The now-missing language, which was posted Friday to a page titled “How COVID-19 Spreads,” cited small droplets called aerosols as the most common method of viral spread—reversing the agency’s previous stance that the virus was mostly spread by larger droplets that typically don’t travel as far.

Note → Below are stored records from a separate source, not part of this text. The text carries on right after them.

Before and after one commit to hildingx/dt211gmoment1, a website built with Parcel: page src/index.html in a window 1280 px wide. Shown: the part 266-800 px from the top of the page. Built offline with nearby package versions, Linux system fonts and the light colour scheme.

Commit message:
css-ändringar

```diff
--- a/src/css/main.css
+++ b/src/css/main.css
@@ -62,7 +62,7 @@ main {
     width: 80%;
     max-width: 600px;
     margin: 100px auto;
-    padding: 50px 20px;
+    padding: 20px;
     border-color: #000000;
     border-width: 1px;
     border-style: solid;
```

The move was lauded by scientists who have for months argued that aerosols account for a significant share of coronavirus transmission. (Mounting pressure from experts led the World Health Organization to acknowledge the threat of aerosol spread this past July.)
“CDC is currently updating its recommendations regarding airborne transmission of SARS-CoV-2 (the virus that causes COVID-19),” reads a note on the altered page. “Once this process has been completed, the update language will be posted.”
In the original change, the CDC cited “growing evidence that droplets and airborne particles can remain suspended in the air and be breathed in by others, and travel distances beyond 6 feet.” It also cautioned against spending time at poorly ventilated indoor locations.
Now the page cites risk of spread “between people who are in close contact with one another (within about 6 feet)”—contradicting the public health guidance posted Friday.
The CDC’s confusing about-face comes amid reports that political appointees at the Department of Health and Human Services, which oversees the CDC, had been influencing the agency’s weekly health reports to make the U.S. pandemic situation seem better than it is in reality. Monday’s reversal may also increase public skepticism about the agency’s messaging on COVID-19 more broadly.
The CDC did not immediately return TIME’s request for comment.